Management of visitors and their impacts is especially important for preserving the naturalness and solitude that distinguish wilderness from other settings. Those people who use the Carson-Iceberg Wilderness visit primarily from June through September. Most use is concentrated around the few lakes found in the Wilderness. By applying no-trace camping skills, visitors can minimize the impact of recreational use on the wilderness environment. Information about "leave no trace" skills can be found on wilderness permit attachments and is posted at trailheads.

There are approximately 195 miles of trails in the Wilderness. Travel is restricted to foot or horseback. Mechanized transportation of any kind, including bicycles, is prohibited. Major trailheads on the Stanislaus portion are Wheat's Meadow, County Line, Arnot Creek, Disaster Creek, and Clark Fork on the Summit Ranger District (Highway 108) and Silver Valley (Lake Alpine), Stanislaus Meadow, Mosquito Lakes, Pacific Valley, and Highland Lakes on the Calaveras Ranger District (Highway 4).

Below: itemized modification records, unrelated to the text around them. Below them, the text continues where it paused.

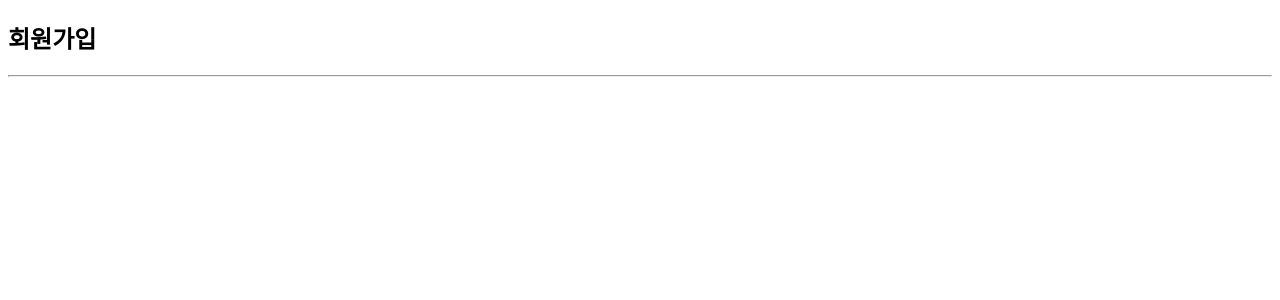
Repository: ineble/demo1
Page: test/src/main/webapp/ch03/regfrom1.html
The author's editor kept a copy of each file at every save. The page is drawn from the files as they stood at one save, then again after the next save.
The browser window is 1280 px wide. The pictures show the whole page.

Above is the page before, as saved 2022-08-03 00:29:44.

After the next save:
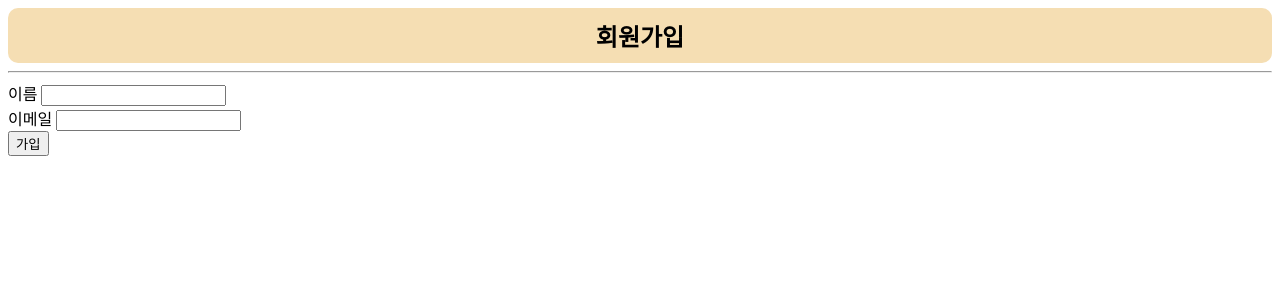
Saved 3 min 29 s later.
--- a/test/src/main/webapp/ch03/regfrom1.html
+++ b/test/src/main/webapp/ch03/regfrom1.html
@@ -3,7 +3,17 @@
 <head>
 <meta charset="utf-8">
 <title>Insert title here</title>
+<style type="text/css">
+	h2 {
+		background-color: wheat;
+		text-align : center;
+		width : 100%;
+		padding : 10px 0px;
+		border-radius : 10px;
+		margin : auto;
+	}
 
+</style>
 
 </head>
 <body>
@@ -11,8 +21,11 @@
 	<hr>
 	<div id="regform">
 		<form name="form1">
-
-
+			<label>이름</label>
+			<input type="text" name="name"> <br>
+			<label>이메일</label>
+			<input type="email" name="email"> <br>
+			<button onclick="join()">가입</button>
 		</form>
 	</div>
 </body>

For guide services and saddle and pack stock contact:

* Kennedy Meadows Resort
P.O. Box 4010
Sonora, Ca. 95370
209-965-3900/965-3911 (summer)
209-965-3900 (winter)

Always be prepared for cold and wet weather!
Trip Planning

Wilderness permits are required for overnight camping. Forest and Wilderness maps can be purchased at any Stanislaus National Forest office or from from the National Forest Store. You may also find the following useful:

* Carson-Iceberg Wilderness; Jeffrey P. Schaffer; Wilderness Press
* Sierra North; Thomas Winnett; Wilderness Press
* The Tahoe-Yosemite Trail; Winnett and Denison; Wilderness Press


Livestock grazing first came to the high country in the 1860's. The Wilderness Act allows grazing to continue where it was an established practice before the area was designated as Wilderness. There are ten grazing allotments (nine cattle, one sheep) in the Carson-Iceberg Wilderness. Grazing management plans specify animal numbers and length of time in each feed area. Gates and drift fences control livestock movement to prevent overgrazing and to reduce conflicts with Wilderness visitors. Please help by keeping gates closed.

Under the Wilderness Act, mineral rights established prior to December 31, 1983, will remain, subject to constraints on exploration and mining to protect surface resources. There are few claims in this Wilderness and no mining activity at the present time.